__Exercise aim__: In the following listing, work out how many lines contain the string "output", and state only that number.
─── Data extracts ───
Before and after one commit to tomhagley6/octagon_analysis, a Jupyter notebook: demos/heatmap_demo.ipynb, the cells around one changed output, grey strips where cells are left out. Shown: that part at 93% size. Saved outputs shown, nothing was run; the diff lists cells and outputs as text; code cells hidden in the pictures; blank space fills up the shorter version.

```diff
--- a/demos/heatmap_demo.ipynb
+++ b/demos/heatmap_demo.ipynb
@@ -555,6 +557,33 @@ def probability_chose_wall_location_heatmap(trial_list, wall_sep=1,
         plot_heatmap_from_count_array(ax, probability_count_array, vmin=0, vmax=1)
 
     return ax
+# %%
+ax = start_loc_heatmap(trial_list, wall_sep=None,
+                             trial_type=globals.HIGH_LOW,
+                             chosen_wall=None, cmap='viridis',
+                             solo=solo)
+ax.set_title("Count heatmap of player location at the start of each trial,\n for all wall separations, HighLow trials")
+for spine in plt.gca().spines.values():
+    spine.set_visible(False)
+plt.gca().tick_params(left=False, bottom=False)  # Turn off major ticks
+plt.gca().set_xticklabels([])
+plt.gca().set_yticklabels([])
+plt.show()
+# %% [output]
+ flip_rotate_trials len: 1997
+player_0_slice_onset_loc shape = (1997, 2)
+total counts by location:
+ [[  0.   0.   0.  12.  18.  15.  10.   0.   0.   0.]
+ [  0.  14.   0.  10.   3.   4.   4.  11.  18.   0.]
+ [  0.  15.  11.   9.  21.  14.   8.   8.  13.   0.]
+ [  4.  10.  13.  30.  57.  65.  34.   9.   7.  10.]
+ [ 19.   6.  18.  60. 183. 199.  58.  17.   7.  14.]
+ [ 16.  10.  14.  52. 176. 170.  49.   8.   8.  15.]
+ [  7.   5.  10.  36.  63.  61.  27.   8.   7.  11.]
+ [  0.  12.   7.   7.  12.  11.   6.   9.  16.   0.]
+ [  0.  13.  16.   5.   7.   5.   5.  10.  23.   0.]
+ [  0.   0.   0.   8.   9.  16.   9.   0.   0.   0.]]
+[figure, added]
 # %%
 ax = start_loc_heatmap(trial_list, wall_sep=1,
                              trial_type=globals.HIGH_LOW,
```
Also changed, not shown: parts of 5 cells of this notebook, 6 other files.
───
─── Data extracts ───
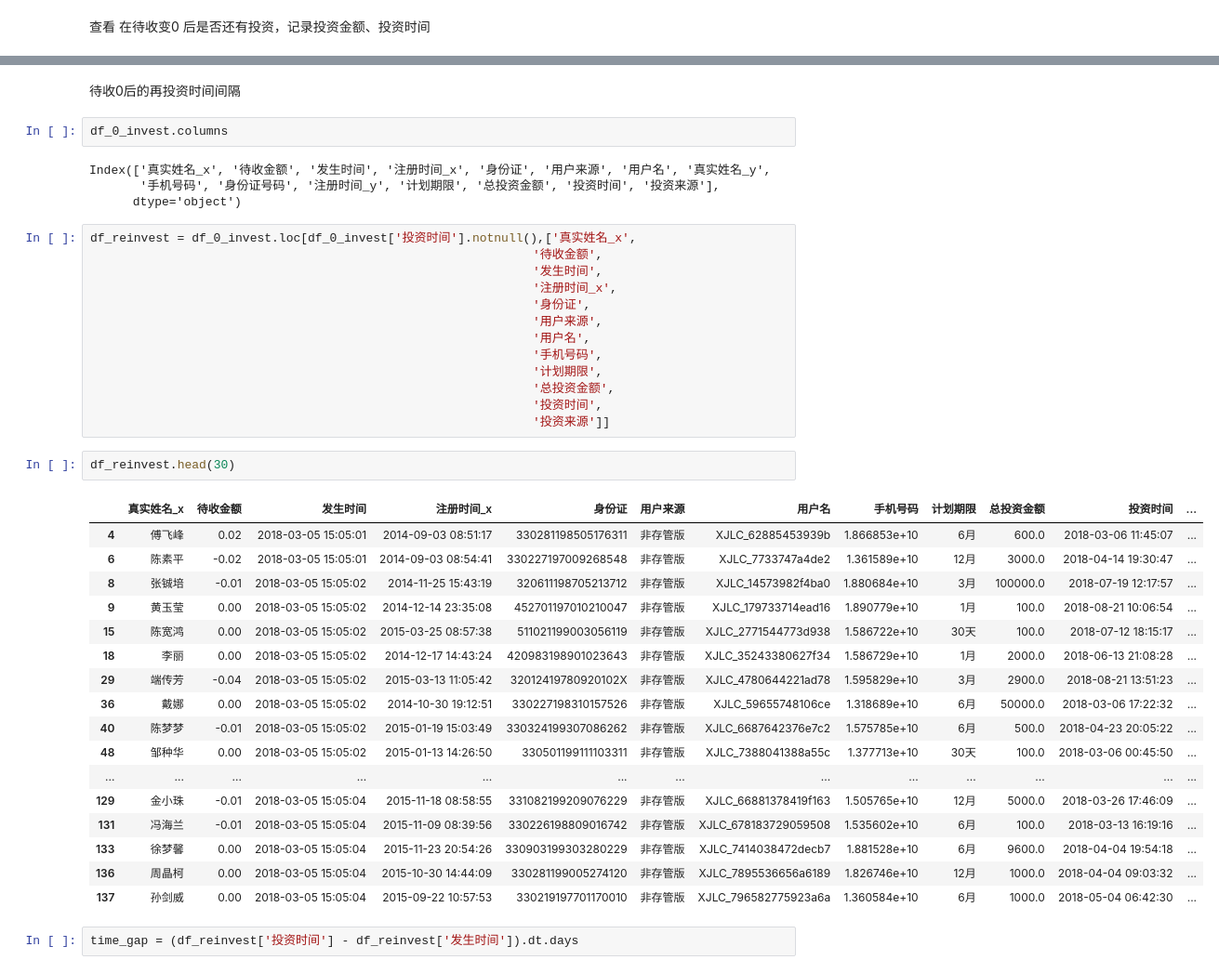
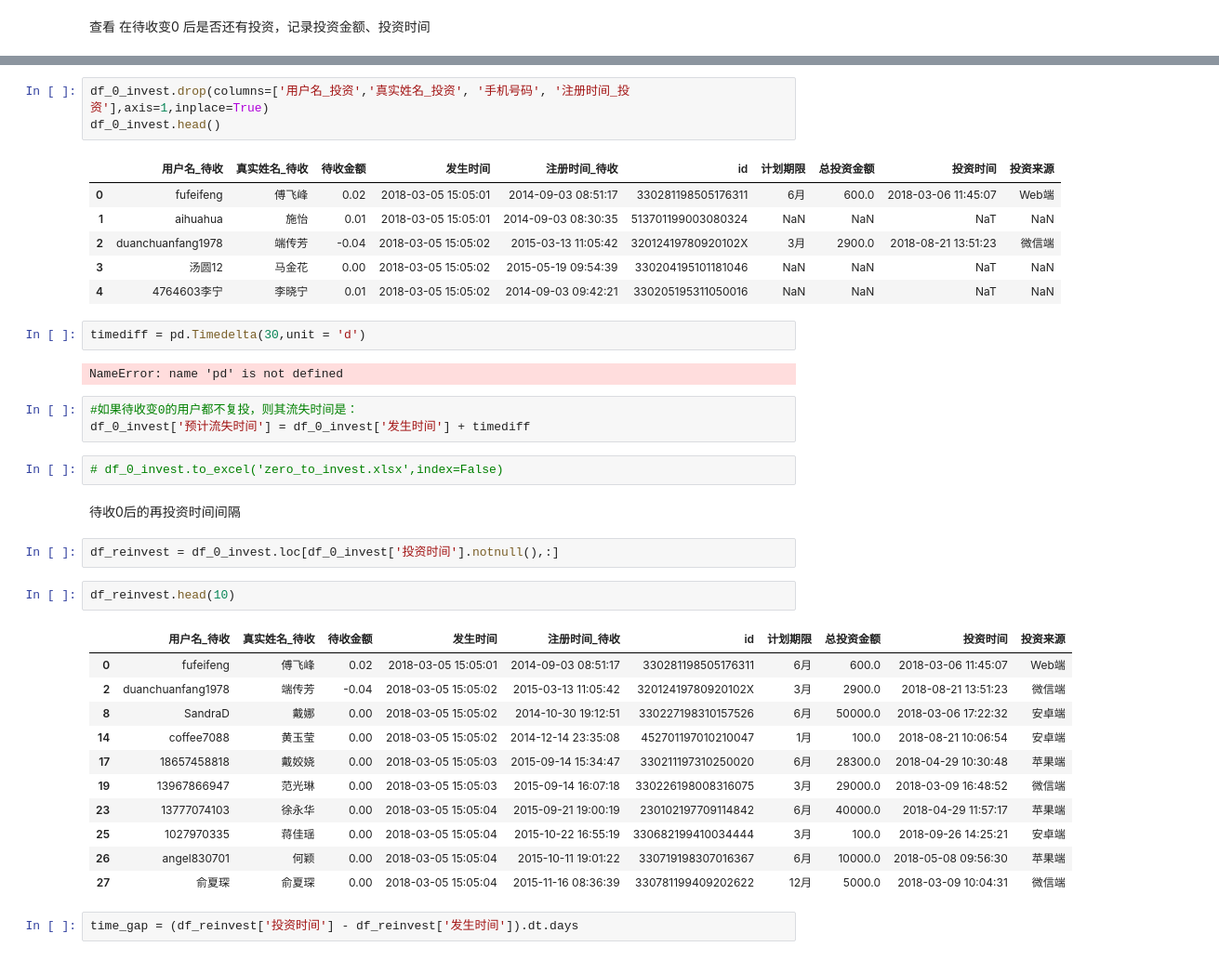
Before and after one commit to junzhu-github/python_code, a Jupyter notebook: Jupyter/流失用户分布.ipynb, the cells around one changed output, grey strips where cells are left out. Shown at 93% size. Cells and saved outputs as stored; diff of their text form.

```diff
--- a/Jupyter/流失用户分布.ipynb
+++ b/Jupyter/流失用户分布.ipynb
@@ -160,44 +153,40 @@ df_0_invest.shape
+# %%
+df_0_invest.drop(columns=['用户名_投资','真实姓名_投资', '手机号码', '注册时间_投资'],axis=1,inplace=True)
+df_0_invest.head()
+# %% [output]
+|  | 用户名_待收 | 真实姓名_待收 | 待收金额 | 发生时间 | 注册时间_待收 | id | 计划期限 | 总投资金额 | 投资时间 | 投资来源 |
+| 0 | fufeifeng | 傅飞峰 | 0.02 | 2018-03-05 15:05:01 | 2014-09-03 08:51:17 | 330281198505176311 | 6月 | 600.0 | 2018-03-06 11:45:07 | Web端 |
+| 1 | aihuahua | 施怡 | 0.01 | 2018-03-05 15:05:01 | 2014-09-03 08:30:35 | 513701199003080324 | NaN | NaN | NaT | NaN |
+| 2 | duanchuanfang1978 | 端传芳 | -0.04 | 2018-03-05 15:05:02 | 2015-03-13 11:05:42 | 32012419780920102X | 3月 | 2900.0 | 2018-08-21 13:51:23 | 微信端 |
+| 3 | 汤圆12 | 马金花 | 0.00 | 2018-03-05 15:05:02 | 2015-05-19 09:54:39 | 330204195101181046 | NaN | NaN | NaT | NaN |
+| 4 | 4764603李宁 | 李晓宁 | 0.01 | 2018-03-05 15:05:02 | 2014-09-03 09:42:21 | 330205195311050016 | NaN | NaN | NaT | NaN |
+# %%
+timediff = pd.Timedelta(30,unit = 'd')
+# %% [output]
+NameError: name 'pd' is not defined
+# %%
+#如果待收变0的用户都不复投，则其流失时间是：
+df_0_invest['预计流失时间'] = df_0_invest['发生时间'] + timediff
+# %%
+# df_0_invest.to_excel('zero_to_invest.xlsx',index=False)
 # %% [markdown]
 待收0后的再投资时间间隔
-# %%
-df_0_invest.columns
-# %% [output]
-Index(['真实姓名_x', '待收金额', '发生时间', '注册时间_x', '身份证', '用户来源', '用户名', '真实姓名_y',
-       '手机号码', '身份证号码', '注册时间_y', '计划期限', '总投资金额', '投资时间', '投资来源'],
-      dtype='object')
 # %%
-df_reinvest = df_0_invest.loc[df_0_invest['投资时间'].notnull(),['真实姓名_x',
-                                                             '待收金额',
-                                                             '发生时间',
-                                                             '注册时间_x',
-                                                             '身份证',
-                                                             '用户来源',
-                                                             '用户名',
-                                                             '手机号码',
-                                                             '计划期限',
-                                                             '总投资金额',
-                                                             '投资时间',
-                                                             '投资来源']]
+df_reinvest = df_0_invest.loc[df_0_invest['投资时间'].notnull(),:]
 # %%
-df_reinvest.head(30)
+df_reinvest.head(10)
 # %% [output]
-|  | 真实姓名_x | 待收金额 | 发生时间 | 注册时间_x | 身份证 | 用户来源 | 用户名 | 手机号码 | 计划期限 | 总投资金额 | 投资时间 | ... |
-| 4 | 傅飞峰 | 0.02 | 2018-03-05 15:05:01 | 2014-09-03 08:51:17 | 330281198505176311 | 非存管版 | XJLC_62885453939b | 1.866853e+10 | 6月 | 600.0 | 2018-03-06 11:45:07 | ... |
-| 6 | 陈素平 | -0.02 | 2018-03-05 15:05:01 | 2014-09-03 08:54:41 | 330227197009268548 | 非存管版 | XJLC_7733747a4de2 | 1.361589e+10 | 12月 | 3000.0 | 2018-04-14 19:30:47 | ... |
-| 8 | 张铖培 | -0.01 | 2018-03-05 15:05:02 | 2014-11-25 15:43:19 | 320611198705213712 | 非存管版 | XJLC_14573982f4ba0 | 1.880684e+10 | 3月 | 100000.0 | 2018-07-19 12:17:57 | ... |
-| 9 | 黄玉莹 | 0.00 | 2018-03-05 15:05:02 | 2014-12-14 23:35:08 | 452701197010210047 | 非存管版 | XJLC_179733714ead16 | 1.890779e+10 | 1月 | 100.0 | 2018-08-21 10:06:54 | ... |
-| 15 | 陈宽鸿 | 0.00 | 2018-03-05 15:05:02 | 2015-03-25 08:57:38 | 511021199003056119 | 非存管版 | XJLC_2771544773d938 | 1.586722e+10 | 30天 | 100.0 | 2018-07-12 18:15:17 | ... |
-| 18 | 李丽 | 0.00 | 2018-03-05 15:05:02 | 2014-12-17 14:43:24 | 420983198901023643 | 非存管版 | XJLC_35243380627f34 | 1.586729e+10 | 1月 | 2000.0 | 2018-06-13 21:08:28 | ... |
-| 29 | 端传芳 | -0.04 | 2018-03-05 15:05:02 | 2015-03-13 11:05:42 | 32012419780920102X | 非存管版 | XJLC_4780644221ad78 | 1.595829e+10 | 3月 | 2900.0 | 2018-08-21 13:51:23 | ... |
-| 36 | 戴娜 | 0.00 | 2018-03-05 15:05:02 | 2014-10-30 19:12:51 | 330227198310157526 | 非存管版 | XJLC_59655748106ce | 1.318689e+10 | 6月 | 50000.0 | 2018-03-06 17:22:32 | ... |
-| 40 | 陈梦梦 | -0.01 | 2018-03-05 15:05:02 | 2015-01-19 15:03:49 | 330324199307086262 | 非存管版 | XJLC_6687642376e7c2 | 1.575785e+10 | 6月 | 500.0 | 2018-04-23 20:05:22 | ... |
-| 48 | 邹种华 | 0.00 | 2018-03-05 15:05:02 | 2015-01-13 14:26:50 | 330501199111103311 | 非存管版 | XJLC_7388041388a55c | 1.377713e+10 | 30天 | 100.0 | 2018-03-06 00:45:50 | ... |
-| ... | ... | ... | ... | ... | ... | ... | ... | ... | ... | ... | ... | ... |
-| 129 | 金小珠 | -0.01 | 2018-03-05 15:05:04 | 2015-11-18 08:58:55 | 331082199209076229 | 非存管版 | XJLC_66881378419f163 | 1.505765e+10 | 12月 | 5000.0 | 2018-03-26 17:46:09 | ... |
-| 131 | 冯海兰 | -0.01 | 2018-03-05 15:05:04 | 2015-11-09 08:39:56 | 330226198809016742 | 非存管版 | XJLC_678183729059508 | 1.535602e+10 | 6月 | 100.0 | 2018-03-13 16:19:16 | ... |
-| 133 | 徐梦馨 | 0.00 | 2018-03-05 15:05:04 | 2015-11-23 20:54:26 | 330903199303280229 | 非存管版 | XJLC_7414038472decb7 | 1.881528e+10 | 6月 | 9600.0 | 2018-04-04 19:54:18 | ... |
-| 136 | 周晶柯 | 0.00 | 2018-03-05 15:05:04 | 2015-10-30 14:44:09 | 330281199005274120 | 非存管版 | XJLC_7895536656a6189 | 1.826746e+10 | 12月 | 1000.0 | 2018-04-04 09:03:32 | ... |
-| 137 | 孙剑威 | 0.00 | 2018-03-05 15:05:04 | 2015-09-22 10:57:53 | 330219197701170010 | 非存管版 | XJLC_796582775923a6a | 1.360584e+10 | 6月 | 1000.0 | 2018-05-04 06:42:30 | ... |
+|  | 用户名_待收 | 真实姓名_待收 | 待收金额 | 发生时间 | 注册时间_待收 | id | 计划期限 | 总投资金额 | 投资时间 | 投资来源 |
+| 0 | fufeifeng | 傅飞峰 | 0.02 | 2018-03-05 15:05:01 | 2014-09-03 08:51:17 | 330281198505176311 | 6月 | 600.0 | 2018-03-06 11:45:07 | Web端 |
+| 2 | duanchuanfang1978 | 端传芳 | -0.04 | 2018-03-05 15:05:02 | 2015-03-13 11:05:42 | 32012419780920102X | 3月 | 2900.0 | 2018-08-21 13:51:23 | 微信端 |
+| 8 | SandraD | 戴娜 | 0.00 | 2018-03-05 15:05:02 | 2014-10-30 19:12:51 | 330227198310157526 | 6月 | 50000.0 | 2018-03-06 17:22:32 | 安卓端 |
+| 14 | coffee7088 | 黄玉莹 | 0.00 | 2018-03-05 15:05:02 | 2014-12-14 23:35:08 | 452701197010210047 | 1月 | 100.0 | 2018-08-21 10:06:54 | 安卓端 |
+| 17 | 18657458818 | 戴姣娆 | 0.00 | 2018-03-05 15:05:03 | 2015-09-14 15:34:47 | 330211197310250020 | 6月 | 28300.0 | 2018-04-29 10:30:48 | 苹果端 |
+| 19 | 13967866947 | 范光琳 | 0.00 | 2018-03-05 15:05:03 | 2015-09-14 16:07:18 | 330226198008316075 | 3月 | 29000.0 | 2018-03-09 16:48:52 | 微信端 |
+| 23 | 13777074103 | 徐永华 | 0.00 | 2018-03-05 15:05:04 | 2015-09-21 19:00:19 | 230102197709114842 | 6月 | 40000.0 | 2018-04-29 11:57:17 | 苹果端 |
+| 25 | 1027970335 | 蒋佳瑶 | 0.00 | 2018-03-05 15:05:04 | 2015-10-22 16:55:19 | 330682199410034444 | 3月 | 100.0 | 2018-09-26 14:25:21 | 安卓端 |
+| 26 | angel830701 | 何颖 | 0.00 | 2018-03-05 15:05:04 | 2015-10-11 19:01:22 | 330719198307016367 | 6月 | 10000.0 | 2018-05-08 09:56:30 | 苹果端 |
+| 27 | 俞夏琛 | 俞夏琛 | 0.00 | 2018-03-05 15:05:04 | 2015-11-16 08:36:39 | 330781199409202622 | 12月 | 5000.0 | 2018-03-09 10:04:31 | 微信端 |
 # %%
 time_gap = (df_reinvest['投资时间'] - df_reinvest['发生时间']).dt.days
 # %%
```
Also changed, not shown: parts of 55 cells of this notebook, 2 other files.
───
__Answer to this problem__: 7